Wednesday 9th December

| BY Paul Toner

London Calling: Bianca Saunders is Next in our 10 Menswear Designers to Meet

On March 23, Boris Johnson put the UK into a lockdown unlike anything we had ever experienced, in order to protect the country from a health pandemic the majority of us had never witnessed before. A mere two months earlier we’d barged through bustling crowds at London Fashion Week Men’s (LFWM), our knees brushing up against each other as we sat tightly packed into narrow rows within busy venues dotted across the capital. Totally unaware of the storm brewing in the distance. This was to be the last LFWM as we knew it. As the global fashion schedule came to a standstill in the face of Covid-19, the British Fashion Council took the opportunity to rethink the seasonal calendar entirely. Moving forward, London Fashion Week would become one gender-neutral platform, and its first iteration would be solely digital, held this past June. 

Many London designers – not long out of university and entirely independent – didn’t have access to a studio, never mind physical resources, during lockdown. Instead, each faced the task of steering the codes that have shaped their brand thus far into uncharted waters, a URL unknown. Some crafted virtual-reality exhibitions and made capsule collections from deadstock, others decided not to show at all. So we spoke to the talent behind 10 of the city’s most promising brands to find out how they approached a season no one could have imagined. 

Since graduating from the Royal College of Art in 2017, Bianca Saunders has been a one-woman band. While many of us approached lockdown as a prolonged holiday, baking banana bread and whatnot, the designer spent her days in Zoom meetings, moving back and forth between her studio in Brixton Village and a makeshift set-up at her family home.

With a work ethic like this, it’s no wonder she earned a spot on the Forbes Art & Culture 30 Under 30 list for this year. SS21 was set to be Saunders’s first outing on the catwalk, advancing on the energetic presentations that have defined her brand thus far.

The designer has been looking to the work of Hans Eijkelboom for her next collection, an artist who would ask women what their ideal man was and then dress up as these characters – both embracing and challenging masculine ideologies, something Saunders has done from the get-go. In place of staging a digital collection this past June, the designer released a collaborative zine with the photographer Joshua Woods, which explored themes of identity, gender and togetherness.

Have you picked up any new hobbies while stuck at home?

“Yeah, definitely. I’ve been cooking quite a bit, which has been really fun, and I guess spending some real family time, even though I live at home, but actually being present – like, you can exist in certain states but not actually be interacting properly. I guess having time for exercise and exploring my area, too – there were a lot of places I didn’t even know existed. I was walking with a friend through Dulwich and I was like, ‘I don’t even know where I am right now and it’s literally down the road.’”

What was your go-to lockdown look?

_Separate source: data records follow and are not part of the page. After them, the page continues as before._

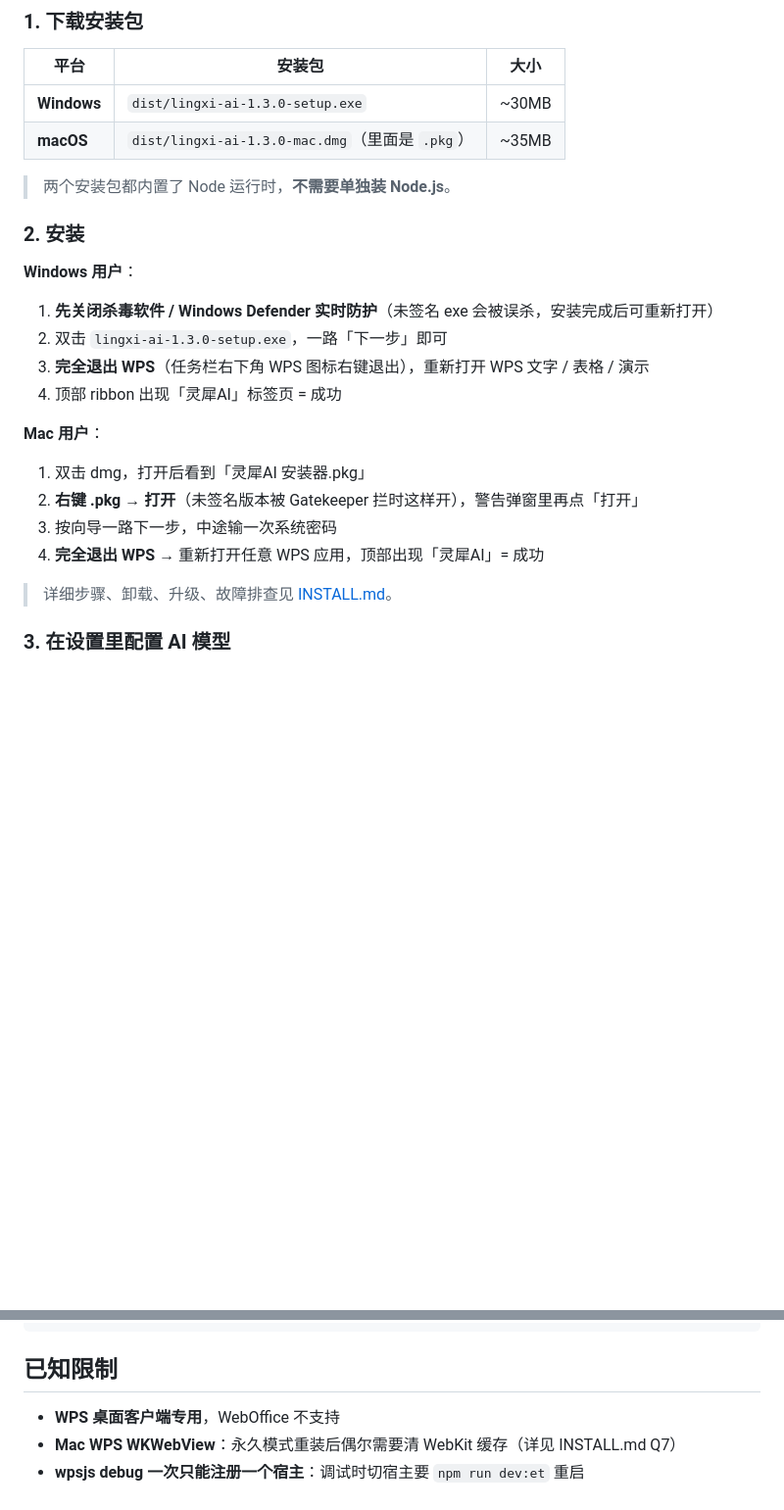
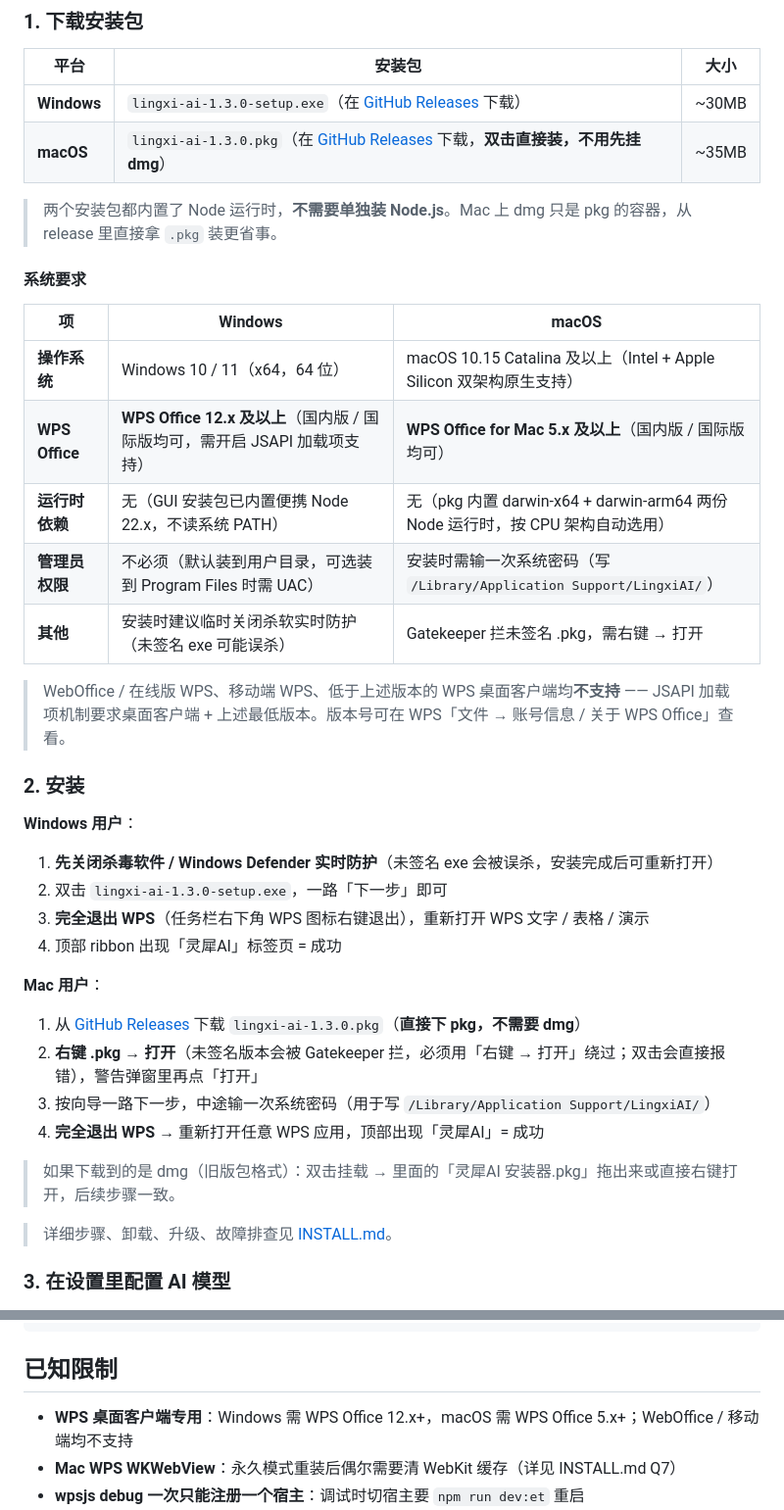
Before and after one commit to King-JH484/WPS-AI, a Markdown page: README.md, 2 parts joined by grey strips. Shown at 98% size. Rendered like a GitHub page; blank space fills up the shorter version.

Commit message:
更新一下运行要求

```diff
--- a/README.md
+++ b/README.md
@@ -30,10 +30,22 @@ WPS Office 多宿主 AI 助手插件，覆盖 **WPS 文字 / 表格 / 演示 / P
 
 | 平台 | 安装包 | 大小 |
 | --- | --- | --- |
-| **Windows** | `dist/lingxi-ai-1.3.0-setup.exe` | ~30MB |
-| **macOS** | `dist/lingxi-ai-1.3.0-mac.dmg`（里面是 `.pkg`） | ~35MB |
+| **Windows** | `lingxi-ai-1.3.0-setup.exe`（在 [GitHub Releases](https://github.com/lewis-hui1202/WPS-AI/releases) 下载） | ~30MB |
+| **macOS** | `lingxi-ai-1.3.0.pkg`（在 [GitHub Releases](https://github.com/lewis-hui1202/WPS-AI/releases) 下载，**双击直接装，不用先挂 dmg**） | ~35MB |
 
-> 两个安装包都内置了 Node 运行时，**不需要单独装 Node.js**。
+> 两个安装包都内置了 Node 运行时，**不需要单独装 Node.js**。Mac 上 dmg 只是 pkg 的容器，从 release 里直接拿 `.pkg` 装更省事。
+
+#### 系统要求
+
+| 项 | Windows | macOS |
+| --- | --- | --- |
+| **操作系统** | Windows 10 / 11（x64，64 位） | macOS 10.15 Catalina 及以上（Intel + Apple Silicon 双架构原生支持） |
+| **WPS Office** | **WPS Office 12.x 及以上**（国内版 / 国际版均可，需开启 JSAPI 加载项支持） | **WPS Office for Mac 5.x 及以上**（国内版 / 国际版均可） |
+| **运行时依赖** | 无（GUI 安装包已内置便携 Node 22.x，不读系统 PATH） | 无（pkg 内置 darwin-x64 + darwin-arm64 两份 Node 运行时，按 CPU 架构自动选用） |
+| **管理员权限** | 不必须（默认装到用户目录，可选装到 Program Files 时需 UAC） | 安装时需输一次系统密码（写 `/Library/Application Support/LingxiAI/`） |
+| **其他** | 安装时建议临时关闭杀软实时防护（未签名 exe 可能误杀） | Gatekeeper 拦未签名 .pkg，需右键 → 打开 |
+
+> WebOffice / 在线版 WPS、移动端 WPS、低于上述版本的 WPS 桌面客户端均**不支持** —— JSAPI 加载项机制要求桌面客户端 + 上述最低版本。版本号可在 WPS「文件 → 账号信息 / 关于 WPS Office」查看。
 
 ### 2. 安装
 
@@ -44,10 +56,12 @@ WPS Office 多宿主 AI 助手插件，覆盖 **WPS 文字 / 表格 / 演示 / P
 4. 顶部 ribbon 出现「灵犀AI」标签页 = 成功
 
 **Mac 用户**：
-1. 双击 dmg，打开后看到「灵犀AI 安装器.pkg」
-2. **右键 .pkg → 打开**（未签名版本被 Gatekeeper 拦时这样开），警告弹窗里再点「打开」
-3. 按向导一路下一步，中途输一次系统密码
+1. 从 [GitHub Releases](https://github.com/lewis-hui1202/WPS-AI/releases) 下载 `lingxi-ai-1.3.0.pkg`（**直接下 pkg，不需要 dmg**）
+2. **右键 .pkg → 打开**（未签名版本会被 Gatekeeper 拦，必须用「右键 → 打开」绕过；双击会直接报错），警告弹窗里再点「打开」
+3. 按向导一路下一步，中途输一次系统密码（用于写 `/Library/Application Support/LingxiAI/`）
 4. **完全退出 WPS** → 重新打开任意 WPS 应用，顶部出现「灵犀AI」= 成功
+
+> 如果下载到的是 dmg（旧版包格式）：双击挂载 → 里面的「灵犀AI 安装器.pkg」拖出来或直接右键打开，后续步骤一致。
 
 > 详细步骤、卸载、升级、故障排查见 [INSTALL.md](INSTALL.md)。
 
@@ -256,7 +270,7 @@ node tools/build-variants.js --out C:/path/dist-permanent
 
 ## 已知限制
 
-- **WPS 桌面客户端专用**，WebOffice 不支持
+- **WPS 桌面客户端专用**：Windows 需 WPS Office 12.x+，macOS 需 WPS Office 5.x+；WebOffice / 移动端均不支持
 - **Mac WPS WKWebView**：永久模式重装后偶尔需要清 WebKit 缓存（详见 INSTALL.md Q7）
 - **wpsjs debug 一次只能注册一个宿主**：调试时切宿主要 `npm run dev:et` 重启
 - **永久模式 publish.xml 路径硬编码**：不同 WPS 版本若改了 jsaddons 路径要手动更新安装脚本
```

“Definitely gym clothes. I didn’t do any cycling but it was mainly just workout gear because it’s so comfortable. I even wore it for meetings because I was scared I would get dressed up top and not the bottom and then mistakenly get up or something, haha.”

What’s your favourite thing about being a designer in London?

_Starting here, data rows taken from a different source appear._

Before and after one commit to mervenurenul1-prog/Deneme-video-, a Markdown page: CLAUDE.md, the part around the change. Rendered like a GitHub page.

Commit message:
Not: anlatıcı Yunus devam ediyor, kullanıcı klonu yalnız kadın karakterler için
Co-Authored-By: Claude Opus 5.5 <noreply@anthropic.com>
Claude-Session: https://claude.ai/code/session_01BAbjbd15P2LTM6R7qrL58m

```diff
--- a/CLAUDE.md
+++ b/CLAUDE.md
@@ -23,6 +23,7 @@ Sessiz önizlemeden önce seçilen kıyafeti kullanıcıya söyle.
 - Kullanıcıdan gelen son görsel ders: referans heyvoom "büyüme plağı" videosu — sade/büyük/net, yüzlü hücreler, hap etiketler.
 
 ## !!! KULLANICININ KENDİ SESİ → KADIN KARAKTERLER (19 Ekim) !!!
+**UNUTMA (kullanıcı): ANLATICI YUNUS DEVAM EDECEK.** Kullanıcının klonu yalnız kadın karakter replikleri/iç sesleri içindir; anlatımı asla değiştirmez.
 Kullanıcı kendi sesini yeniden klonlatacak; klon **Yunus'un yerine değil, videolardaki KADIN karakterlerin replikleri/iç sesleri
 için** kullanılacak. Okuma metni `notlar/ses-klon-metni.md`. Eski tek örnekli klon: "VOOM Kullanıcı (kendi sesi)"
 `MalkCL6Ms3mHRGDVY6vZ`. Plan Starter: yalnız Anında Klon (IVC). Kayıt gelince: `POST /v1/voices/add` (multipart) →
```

“I think it’s the accessibility and having a community that is supportive. To be able to find all the right people to collaborate with – all my friends are quite creative, too – so having people there to support me is important. It would be quite isolating if I lived anywhere else.”

What’s the worst thing?

“There’s a culture around being a struggling artist and I don’t think that’s a good thing. I think there could be further support for young designers and artists to further lead into their business plans. I think Covid made me realise there are a lot of areas that I didn’t really know about, like, ‘Oh, I should have applied for this thing or had this in place for my business’ – that sort of stuff. I guess just creating more sustainable businesses, and I’m lucky to be able to do that because I’m at the start of my career – I’m able to survive.”

Top image by Anna Stokland. Taken from Issue 52 of 10 Men – COMMUNITY, BELONGING, UPLIFTING – available to purchase here.

biancasaunders.com